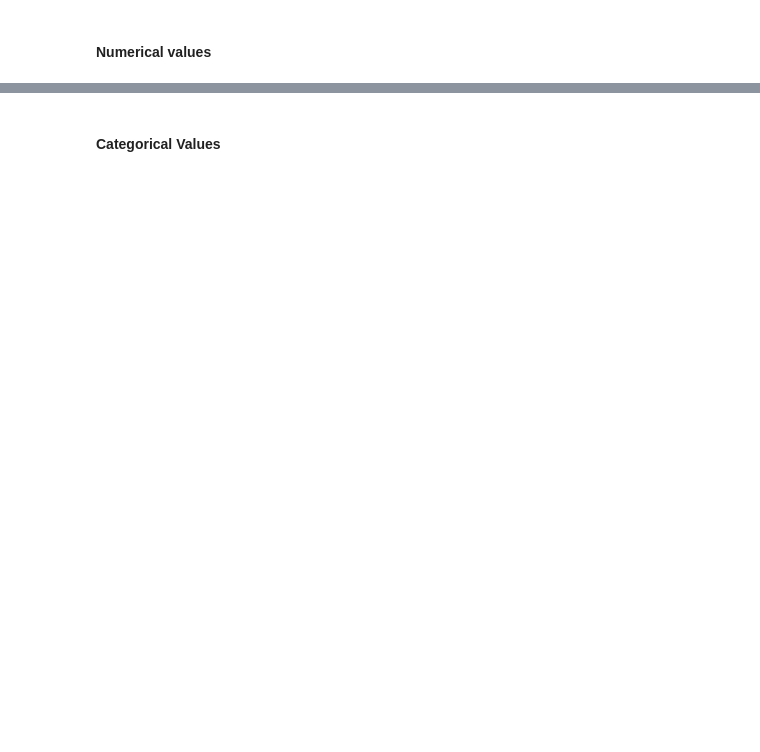
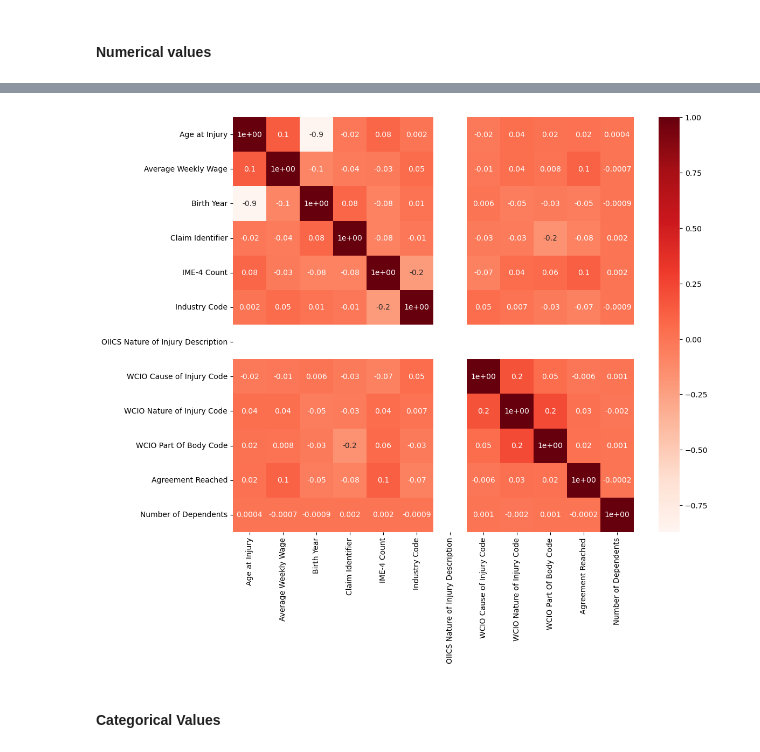
Before and after one commit to berthlou/DSAA_ML_41, a Jupyter notebook: code/exploratory_analysis/louis_explorative_analysis.ipynb, the cells around one changed output, grey strips where cells are left out. Drawn from its saved outputs; the diff is of its cells as text; code cells hidden in the pictures; blank space fills up the shorter version.

```diff
--- a/code/exploratory_analysis/louis_explorative_analysis.ipynb
+++ b/code/exploratory_analysis/louis_explorative_analysis.ipynb
@@ -79 +102,7 @@ Total duplicate rows: 0
+# %%
+# Print a heatmap based on a correlation matrix
+def corr_heatmap(corr):
+    plt.figure(figsize=(12,10))
+    sns.heatmap(data = corr, annot = True, cmap = plt.cm.Reds, fmt='.1')
+    plt.show()
 # %%
@@ -119,3 +149,8 @@ plt.show()
+# %%
+raw_corr = df_train[metric_features].corr(method="spearman")
+corr_heatmap(raw_corr)
+# %% [output]
+[figure, added]
 # %% [markdown]
 #### Categorical Values
 # %%
```
Also changed, not shown: parts of 8 cells of this notebook.
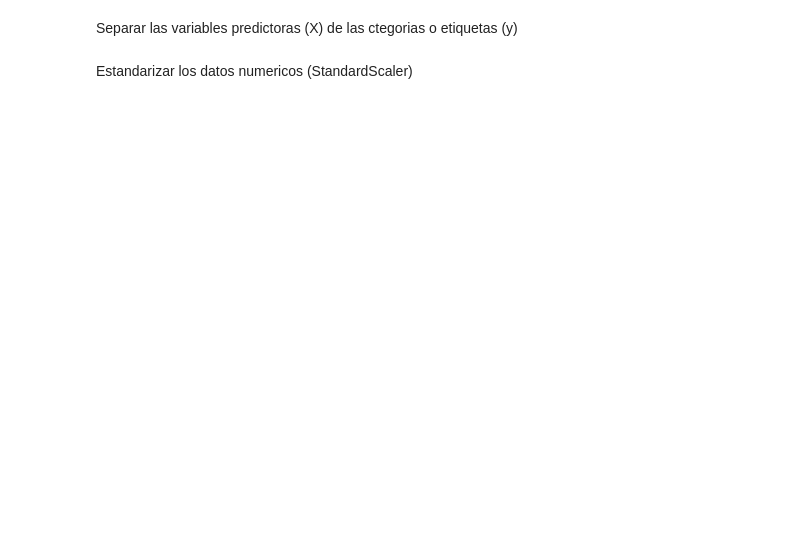
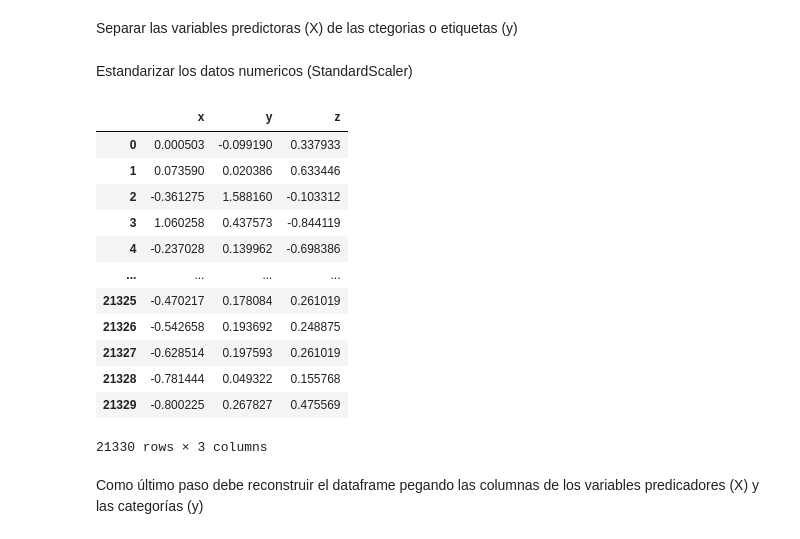
Before and after one commit to AndresWV/AndresWV.github.io, a Jupyter notebook: ProyectoWisdm.ipynb, the cells around one changed output. Drawn from its saved outputs; the diff is of its cells as text; code cells hidden in the pictures; blank space fills up the shorter version.

```diff
--- a/ProyectoWisdm.ipynb
+++ b/ProyectoWisdm.ipynb
@@ -167,4 +199,30 @@ wisdmHarDf3.head()
 # %% [markdown]
 Separar las variables predictoras (X) de las ctegorias o etiquetas (y)
+# %%
+#Ajuste el codificador de etiquetas(Y) y devuelva las etiquetas codificadas.
+wisdmHarDf4['label'] = LabelEncoder().fit_transform(wisdmHarDf4['activity'])
+X = wisdmHarDf4[['x', 'y', 'z']]
+y = wisdmHarDf4['label']
 # %% [markdown]
 Estandarizar los datos numericos (StandardScaler)
+# %%
+#Ajuste a los datos codificados para transformarlos.
+X = StandardScaler().fit_transform(X)
+scaled_X = pd.DataFrame(data = X, columns = ['x', 'y', 'z'])
+scaled_X
+# %% [output]
+|  | x | y | z |
+| 0 | 0.000503 | -0.099190 | 0.337933 |
+| 1 | 0.073590 | 0.020386 | 0.633446 |
+| 2 | -0.361275 | 1.588160 | -0.103312 |
+| 3 | 1.060258 | 0.437573 | -0.844119 |
+| 4 | -0.237028 | 0.139962 | -0.698386 |
+| ... | ... | ... | ... |
+| 21325 | -0.470217 | 0.178084 | 0.261019 |
+| 21326 | -0.542658 | 0.193692 | 0.248875 |
+| 21327 | -0.628514 | 0.197593 | 0.261019 |
+| 21328 | -0.781444 | 0.049322 | 0.155768 |
+| 21329 | -0.800225 | 0.267827 | 0.475569 |
+21330 rows × 3 columns
+# %% [markdown]
+Como último paso debe reconstruir el dataframe pegando las columnas de los variables predicadores (X) y las categorías (y)
```
Also changed, not shown: parts of 7 cells of this notebook.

====

*Aim of the task*.
Once more, please print the whole listing exactly, omitting each image.

*Solved exercise*.
Before and after one commit to berthlou/DSAA_ML_41, a Jupyter notebook: code/exploratory_analysis/louis_explorative_analysis.ipynb, the cells around one changed output, grey strips where cells are left out. Drawn from its saved outputs; the diff is of its cells as text; code cells hidden in the pictures; blank space fills up the shorter version.

```diff
--- a/code/exploratory_analysis/louis_explorative_analysis.ipynb
+++ b/code/exploratory_analysis/louis_explorative_analysis.ipynb
@@ -79 +102,7 @@ Total duplicate rows: 0
+# %%
+# Print a heatmap based on a correlation matrix
+def corr_heatmap(corr):
+    plt.figure(figsize=(12,10))
+    sns.heatmap(data = corr, annot = True, cmap = plt.cm.Reds, fmt='.1')
+    plt.show()
 # %%
@@ -119,3 +149,8 @@ plt.show()
+# %%
+raw_corr = df_train[metric_features].corr(method="spearman")
+corr_heatmap(raw_corr)
+# %% [output]
+[figure, added]
 # %% [markdown]
 #### Categorical Values
 # %%
```
Also changed, not shown: parts of 8 cells of this notebook.
Before and after one commit to AndresWV/AndresWV.github.io, a Jupyter notebook: ProyectoWisdm.ipynb, the cells around one changed output. Drawn from its saved outputs; the diff is of its cells as text; code cells hidden in the pictures; blank space fills up the shorter version.

```diff
--- a/ProyectoWisdm.ipynb
+++ b/ProyectoWisdm.ipynb
@@ -167,4 +199,30 @@ wisdmHarDf3.head()
 # %% [markdown]
 Separar las variables predictoras (X) de las ctegorias o etiquetas (y)
+# %%
+#Ajuste el codificador de etiquetas(Y) y devuelva las etiquetas codificadas.
+wisdmHarDf4['label'] = LabelEncoder().fit_transform(wisdmHarDf4['activity'])
+X = wisdmHarDf4[['x', 'y', 'z']]
+y = wisdmHarDf4['label']
 # %% [markdown]
 Estandarizar los datos numericos (StandardScaler)
+# %%
+#Ajuste a los datos codificados para transformarlos.
+X = StandardScaler().fit_transform(X)
+scaled_X = pd.DataFrame(data = X, columns = ['x', 'y', 'z'])
+scaled_X
+# %% [output]
+|  | x | y | z |
+| 0 | 0.000503 | -0.099190 | 0.337933 |
+| 1 | 0.073590 | 0.020386 | 0.633446 |
+| 2 | -0.361275 | 1.588160 | -0.103312 |
+| 3 | 1.060258 | 0.437573 | -0.844119 |
+| 4 | -0.237028 | 0.139962 | -0.698386 |
+| ... | ... | ... | ... |
+| 21325 | -0.470217 | 0.178084 | 0.261019 |
+| 21326 | -0.542658 | 0.193692 | 0.248875 |
+| 21327 | -0.628514 | 0.197593 | 0.261019 |
+| 21328 | -0.781444 | 0.049322 | 0.155768 |
+| 21329 | -0.800225 | 0.267827 | 0.475569 |
+21330 rows × 3 columns
+# %% [markdown]
+Como último paso debe reconstruir el dataframe pegando las columnas de los variables predicadores (X) y las categorías (y)
```
Also changed, not shown: parts of 7 cells of this notebook.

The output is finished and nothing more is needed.